Segment Start: Supplied data
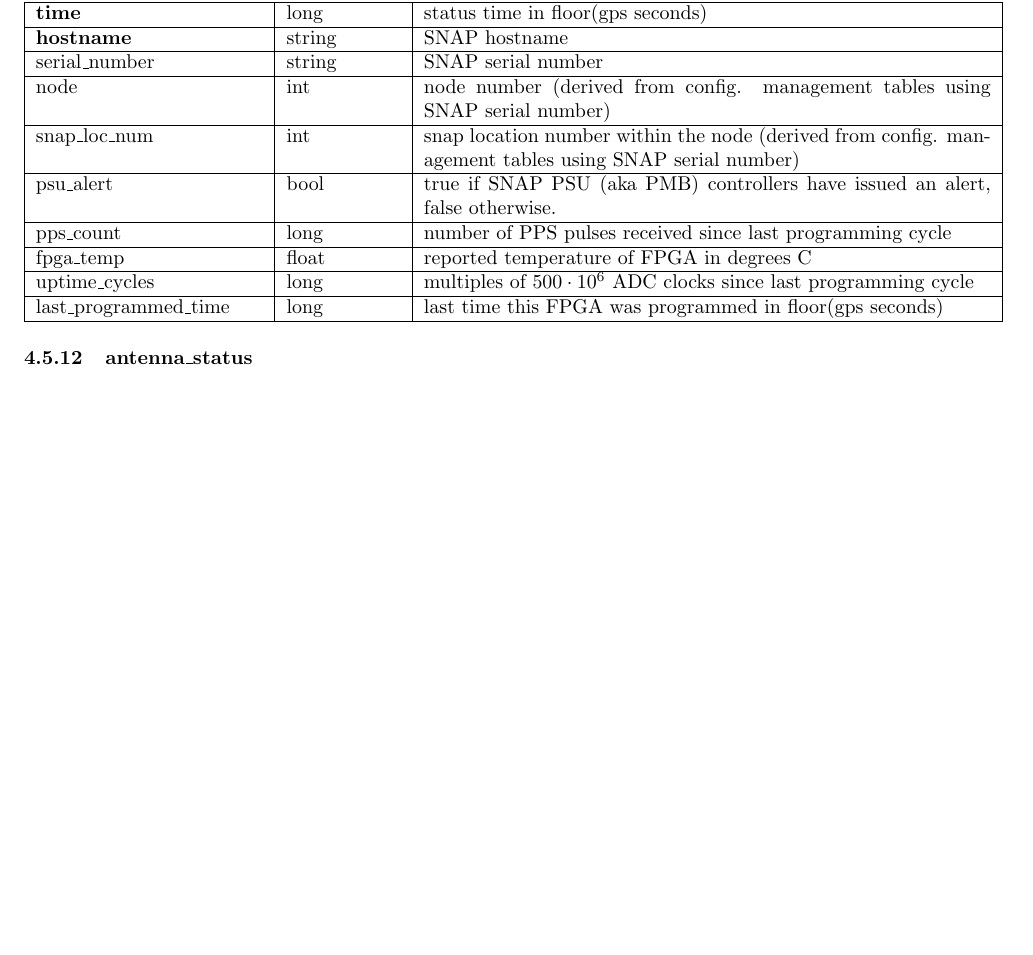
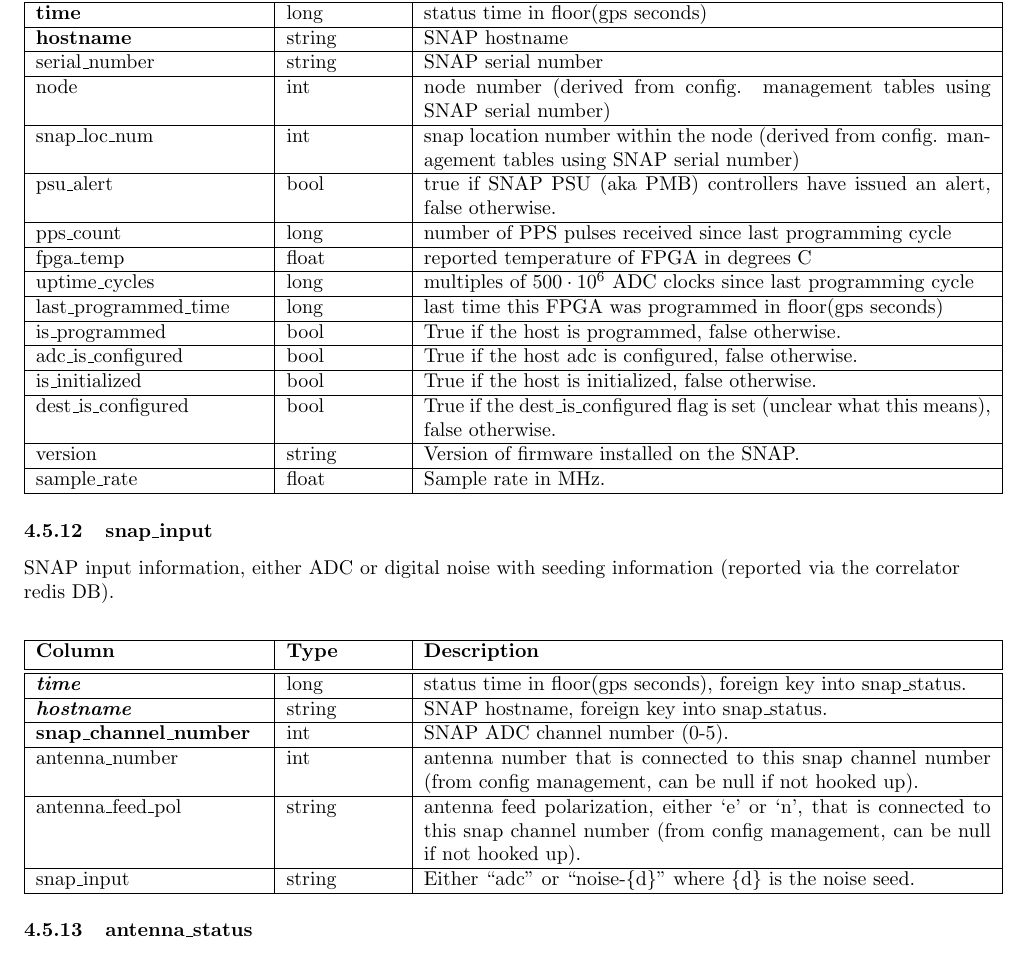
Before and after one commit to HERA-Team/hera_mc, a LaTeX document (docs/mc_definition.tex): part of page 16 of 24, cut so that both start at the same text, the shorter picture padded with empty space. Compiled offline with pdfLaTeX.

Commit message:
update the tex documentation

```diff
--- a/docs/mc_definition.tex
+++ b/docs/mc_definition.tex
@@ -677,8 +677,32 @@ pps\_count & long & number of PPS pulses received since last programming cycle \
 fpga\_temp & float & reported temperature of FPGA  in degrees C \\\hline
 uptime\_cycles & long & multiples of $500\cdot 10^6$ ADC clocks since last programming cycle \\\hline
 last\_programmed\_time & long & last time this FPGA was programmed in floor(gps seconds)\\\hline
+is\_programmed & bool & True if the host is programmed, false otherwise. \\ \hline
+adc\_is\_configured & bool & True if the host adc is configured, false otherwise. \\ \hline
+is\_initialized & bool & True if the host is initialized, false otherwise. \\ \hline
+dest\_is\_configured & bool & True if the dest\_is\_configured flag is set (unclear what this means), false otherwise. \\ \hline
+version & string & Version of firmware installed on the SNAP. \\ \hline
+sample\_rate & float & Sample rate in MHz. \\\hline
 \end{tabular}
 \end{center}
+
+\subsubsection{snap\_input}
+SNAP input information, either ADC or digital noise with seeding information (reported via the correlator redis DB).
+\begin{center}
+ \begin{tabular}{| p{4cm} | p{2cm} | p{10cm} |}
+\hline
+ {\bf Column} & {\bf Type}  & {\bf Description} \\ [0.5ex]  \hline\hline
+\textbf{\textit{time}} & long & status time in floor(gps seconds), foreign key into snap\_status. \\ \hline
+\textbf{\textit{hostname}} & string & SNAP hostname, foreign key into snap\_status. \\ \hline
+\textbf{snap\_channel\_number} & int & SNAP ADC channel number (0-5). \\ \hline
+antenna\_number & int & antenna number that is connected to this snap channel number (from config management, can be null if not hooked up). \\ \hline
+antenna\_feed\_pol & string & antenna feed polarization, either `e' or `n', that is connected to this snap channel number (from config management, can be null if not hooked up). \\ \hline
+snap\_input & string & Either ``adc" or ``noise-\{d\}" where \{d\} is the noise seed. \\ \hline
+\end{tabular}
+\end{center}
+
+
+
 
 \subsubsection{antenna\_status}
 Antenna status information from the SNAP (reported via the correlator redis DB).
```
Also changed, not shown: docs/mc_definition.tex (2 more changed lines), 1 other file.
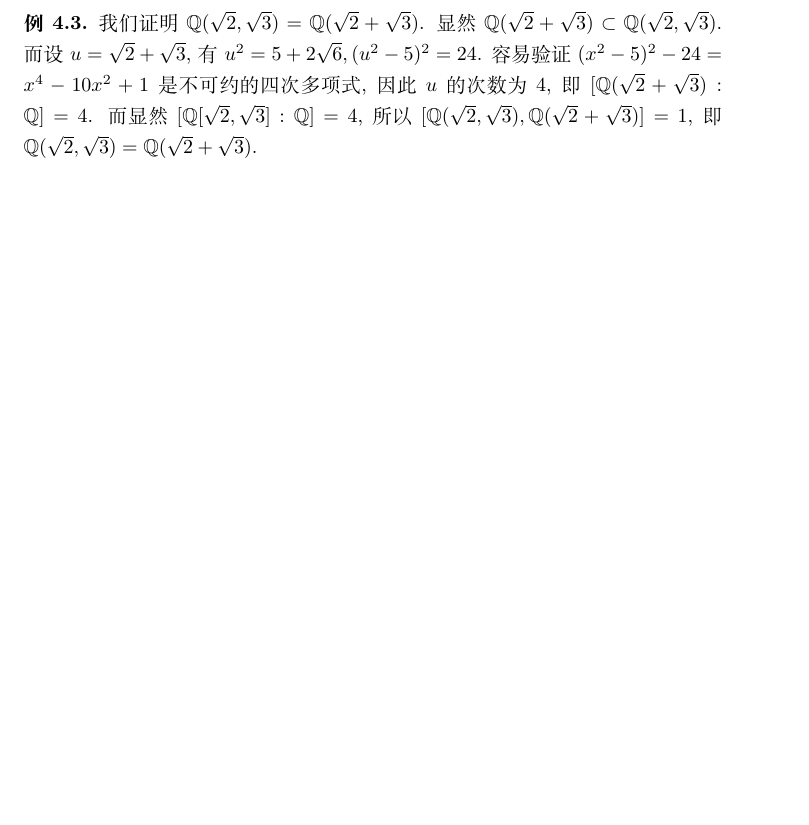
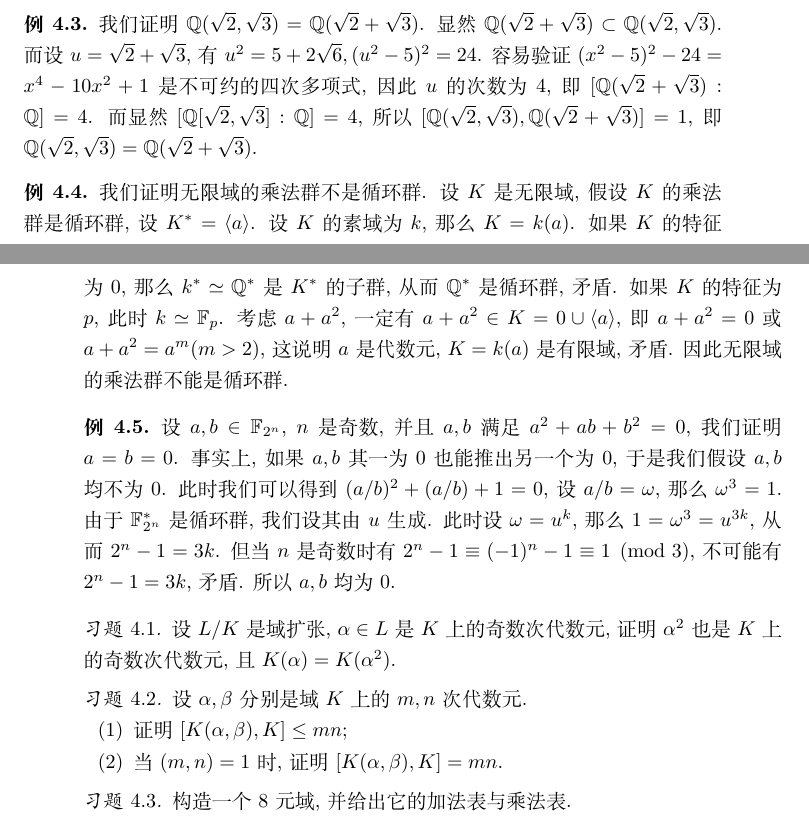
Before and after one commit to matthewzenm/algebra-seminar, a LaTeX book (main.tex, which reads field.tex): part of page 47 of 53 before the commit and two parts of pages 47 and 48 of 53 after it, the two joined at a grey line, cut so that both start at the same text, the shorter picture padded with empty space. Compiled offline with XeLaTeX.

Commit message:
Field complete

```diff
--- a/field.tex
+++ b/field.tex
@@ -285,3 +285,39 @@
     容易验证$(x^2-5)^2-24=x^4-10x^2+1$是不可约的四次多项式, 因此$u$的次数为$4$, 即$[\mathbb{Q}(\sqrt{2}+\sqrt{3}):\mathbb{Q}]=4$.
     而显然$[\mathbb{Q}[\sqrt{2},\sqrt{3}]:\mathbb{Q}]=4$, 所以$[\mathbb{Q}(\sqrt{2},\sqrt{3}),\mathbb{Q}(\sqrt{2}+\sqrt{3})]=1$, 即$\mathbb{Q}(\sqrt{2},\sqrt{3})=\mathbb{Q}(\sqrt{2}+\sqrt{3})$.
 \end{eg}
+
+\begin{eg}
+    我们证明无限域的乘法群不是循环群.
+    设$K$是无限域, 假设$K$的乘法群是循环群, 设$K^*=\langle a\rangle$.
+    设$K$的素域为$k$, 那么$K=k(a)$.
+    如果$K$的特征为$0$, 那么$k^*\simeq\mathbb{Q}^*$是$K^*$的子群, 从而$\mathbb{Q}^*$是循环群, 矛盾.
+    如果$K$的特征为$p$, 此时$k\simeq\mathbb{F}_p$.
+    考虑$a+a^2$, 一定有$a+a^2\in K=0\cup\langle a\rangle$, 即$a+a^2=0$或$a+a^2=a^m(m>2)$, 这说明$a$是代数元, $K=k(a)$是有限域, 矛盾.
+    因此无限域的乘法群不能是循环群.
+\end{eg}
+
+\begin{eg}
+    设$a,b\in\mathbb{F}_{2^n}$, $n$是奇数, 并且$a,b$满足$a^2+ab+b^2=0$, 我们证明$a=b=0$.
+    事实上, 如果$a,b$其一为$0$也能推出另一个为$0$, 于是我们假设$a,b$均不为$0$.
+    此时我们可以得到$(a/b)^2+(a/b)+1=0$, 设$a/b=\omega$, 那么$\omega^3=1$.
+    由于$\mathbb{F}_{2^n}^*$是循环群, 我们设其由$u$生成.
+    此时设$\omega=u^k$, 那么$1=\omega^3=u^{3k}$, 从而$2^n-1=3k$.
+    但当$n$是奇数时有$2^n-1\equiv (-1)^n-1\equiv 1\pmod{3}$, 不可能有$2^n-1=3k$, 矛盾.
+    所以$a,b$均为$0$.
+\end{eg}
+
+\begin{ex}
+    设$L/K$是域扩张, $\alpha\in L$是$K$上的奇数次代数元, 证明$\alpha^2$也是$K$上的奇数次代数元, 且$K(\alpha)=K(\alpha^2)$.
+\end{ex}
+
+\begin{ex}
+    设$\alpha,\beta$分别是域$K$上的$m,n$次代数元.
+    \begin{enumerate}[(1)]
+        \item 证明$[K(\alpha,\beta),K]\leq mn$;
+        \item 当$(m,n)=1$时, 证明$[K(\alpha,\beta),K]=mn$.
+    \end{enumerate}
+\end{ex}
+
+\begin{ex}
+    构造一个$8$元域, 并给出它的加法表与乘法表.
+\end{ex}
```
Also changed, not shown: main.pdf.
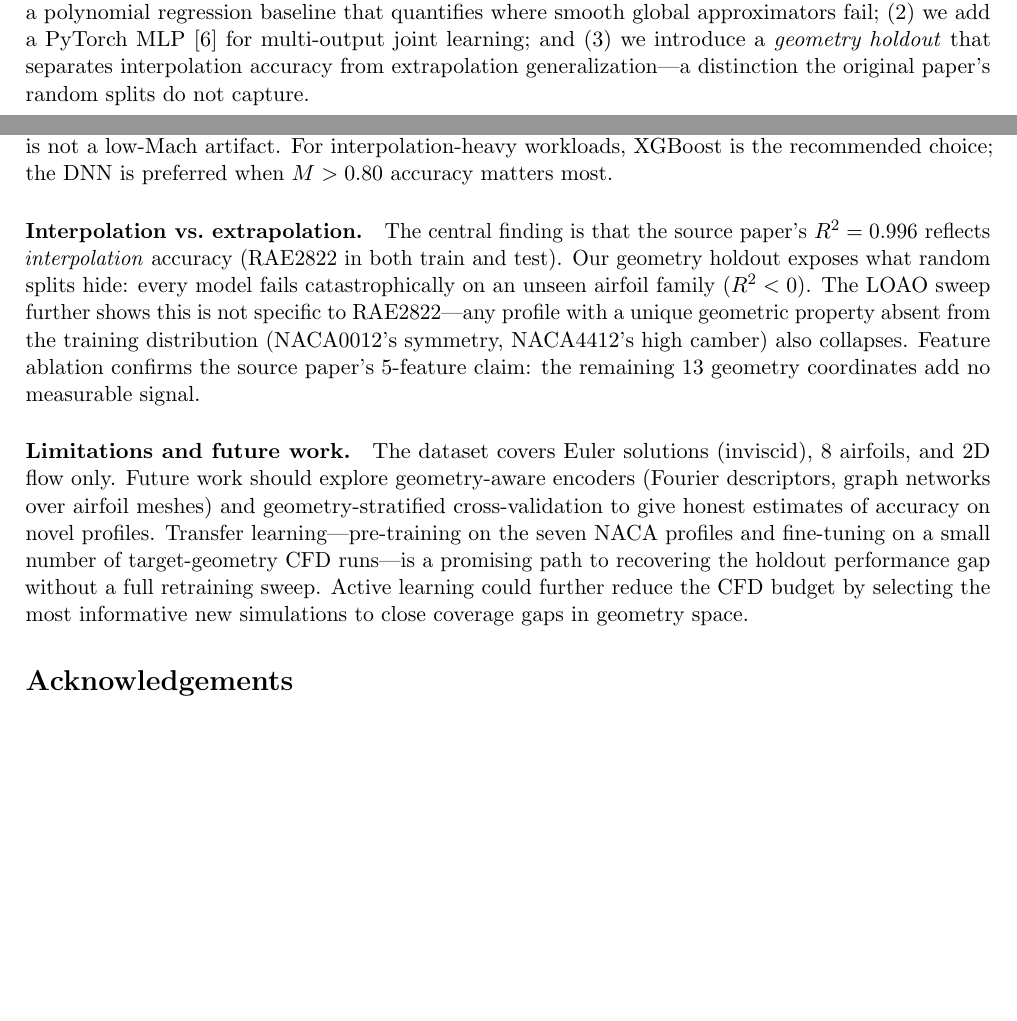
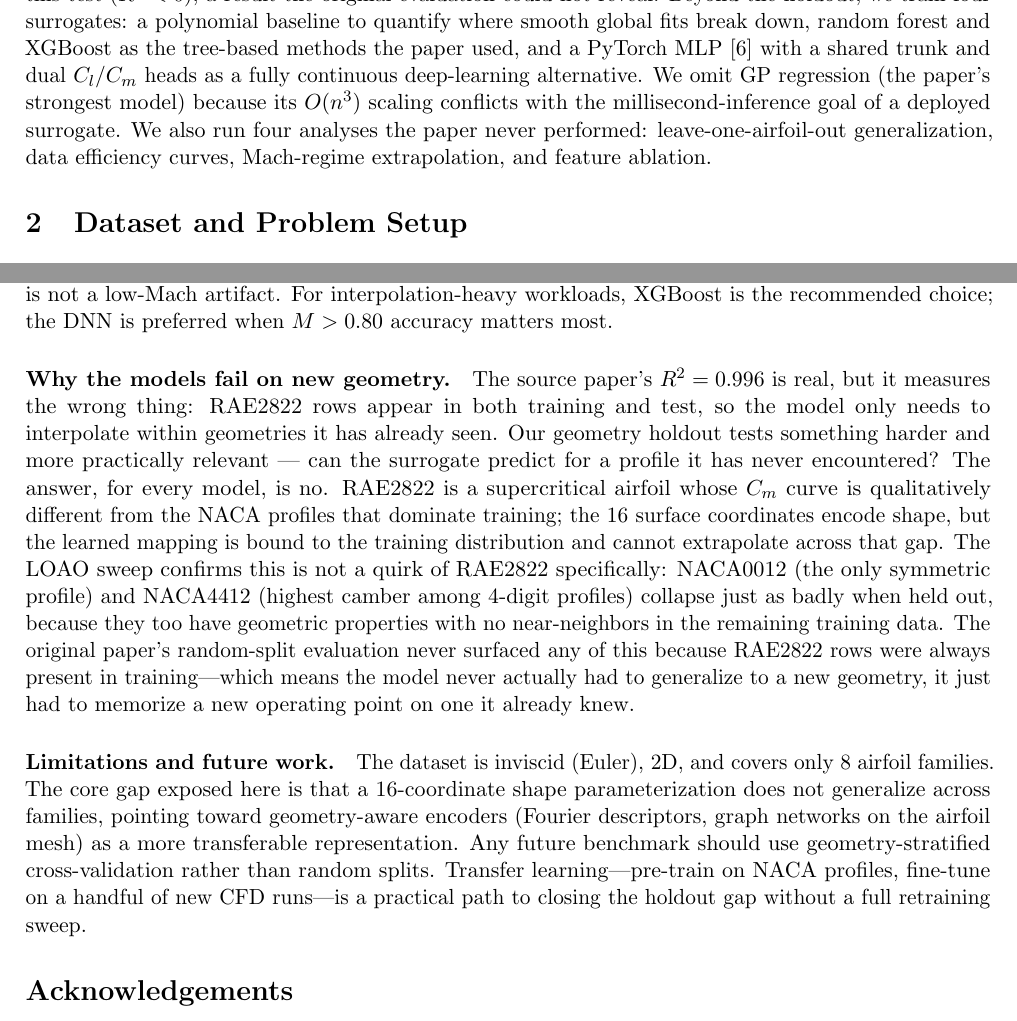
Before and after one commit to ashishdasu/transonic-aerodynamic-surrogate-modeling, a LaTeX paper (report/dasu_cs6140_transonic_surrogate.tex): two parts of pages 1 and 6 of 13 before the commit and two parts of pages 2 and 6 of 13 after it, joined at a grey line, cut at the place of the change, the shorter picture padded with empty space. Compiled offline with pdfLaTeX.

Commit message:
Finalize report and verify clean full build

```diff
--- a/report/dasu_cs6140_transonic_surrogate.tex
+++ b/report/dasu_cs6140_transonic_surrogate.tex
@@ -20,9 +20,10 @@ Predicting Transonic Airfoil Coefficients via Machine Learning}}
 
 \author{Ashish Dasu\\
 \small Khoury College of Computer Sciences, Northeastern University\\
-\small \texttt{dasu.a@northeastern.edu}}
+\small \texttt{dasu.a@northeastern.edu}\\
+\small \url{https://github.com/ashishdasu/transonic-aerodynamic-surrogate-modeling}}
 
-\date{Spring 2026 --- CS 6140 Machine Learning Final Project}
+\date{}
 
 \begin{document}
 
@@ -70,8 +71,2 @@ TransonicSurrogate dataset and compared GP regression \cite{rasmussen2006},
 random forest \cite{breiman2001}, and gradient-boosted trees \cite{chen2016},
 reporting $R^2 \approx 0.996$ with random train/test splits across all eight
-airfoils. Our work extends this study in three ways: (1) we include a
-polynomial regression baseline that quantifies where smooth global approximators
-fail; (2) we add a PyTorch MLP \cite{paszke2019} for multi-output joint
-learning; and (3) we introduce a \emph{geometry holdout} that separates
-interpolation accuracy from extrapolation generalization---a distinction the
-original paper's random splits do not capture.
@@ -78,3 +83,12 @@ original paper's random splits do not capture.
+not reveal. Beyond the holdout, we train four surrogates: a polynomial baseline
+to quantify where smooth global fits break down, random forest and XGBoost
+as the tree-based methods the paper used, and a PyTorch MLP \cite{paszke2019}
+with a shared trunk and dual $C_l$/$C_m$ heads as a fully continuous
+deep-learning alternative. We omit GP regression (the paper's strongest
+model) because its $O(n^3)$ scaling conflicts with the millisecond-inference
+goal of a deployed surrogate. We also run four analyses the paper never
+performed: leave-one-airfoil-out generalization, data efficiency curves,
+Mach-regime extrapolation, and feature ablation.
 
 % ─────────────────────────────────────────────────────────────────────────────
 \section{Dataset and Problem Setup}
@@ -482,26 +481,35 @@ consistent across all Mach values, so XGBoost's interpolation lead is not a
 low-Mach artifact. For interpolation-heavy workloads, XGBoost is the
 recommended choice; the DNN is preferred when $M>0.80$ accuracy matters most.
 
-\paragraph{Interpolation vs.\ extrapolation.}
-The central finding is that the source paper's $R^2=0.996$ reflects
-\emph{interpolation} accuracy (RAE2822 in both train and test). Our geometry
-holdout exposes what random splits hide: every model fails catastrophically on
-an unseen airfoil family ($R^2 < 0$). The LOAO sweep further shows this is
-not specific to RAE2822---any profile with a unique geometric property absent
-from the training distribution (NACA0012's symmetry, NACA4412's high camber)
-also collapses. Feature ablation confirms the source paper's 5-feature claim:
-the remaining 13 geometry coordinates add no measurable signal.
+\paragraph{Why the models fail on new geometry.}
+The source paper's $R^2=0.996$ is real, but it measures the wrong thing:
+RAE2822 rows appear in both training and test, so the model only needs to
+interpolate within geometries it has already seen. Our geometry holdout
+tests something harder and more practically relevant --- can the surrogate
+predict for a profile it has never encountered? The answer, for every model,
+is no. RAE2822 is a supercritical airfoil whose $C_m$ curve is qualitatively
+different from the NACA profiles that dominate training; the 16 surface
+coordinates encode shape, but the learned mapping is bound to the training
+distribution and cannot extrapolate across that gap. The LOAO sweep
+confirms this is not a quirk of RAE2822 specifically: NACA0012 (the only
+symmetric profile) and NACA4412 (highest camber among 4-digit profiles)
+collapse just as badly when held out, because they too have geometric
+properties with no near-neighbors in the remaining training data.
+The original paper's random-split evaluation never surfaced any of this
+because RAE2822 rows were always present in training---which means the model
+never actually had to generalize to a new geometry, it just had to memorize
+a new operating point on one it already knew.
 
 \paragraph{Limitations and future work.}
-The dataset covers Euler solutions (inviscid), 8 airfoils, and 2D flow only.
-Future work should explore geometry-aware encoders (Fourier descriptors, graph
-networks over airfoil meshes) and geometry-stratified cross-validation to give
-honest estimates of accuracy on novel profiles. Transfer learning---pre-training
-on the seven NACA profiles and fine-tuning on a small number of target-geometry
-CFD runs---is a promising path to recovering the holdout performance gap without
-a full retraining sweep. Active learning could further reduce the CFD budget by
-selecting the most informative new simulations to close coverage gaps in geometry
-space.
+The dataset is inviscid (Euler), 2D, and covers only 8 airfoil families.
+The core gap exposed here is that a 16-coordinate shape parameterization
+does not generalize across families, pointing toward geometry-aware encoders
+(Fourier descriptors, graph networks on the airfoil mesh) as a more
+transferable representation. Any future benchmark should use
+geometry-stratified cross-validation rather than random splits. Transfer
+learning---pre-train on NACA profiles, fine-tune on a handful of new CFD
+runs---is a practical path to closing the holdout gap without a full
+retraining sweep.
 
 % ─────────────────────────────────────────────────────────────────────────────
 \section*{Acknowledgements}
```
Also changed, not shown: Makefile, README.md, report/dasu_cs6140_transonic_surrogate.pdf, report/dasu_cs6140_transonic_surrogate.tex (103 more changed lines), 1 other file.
Segment End: Supplied data
**Aim of the exercise**
For every line of the records that has the word "aware" in it, make a copy.

**Expected answer**
-Future work should explore geometry-aware encoders (Fourier descriptors, graph
+does not generalize across families, pointing toward geometry-aware encoders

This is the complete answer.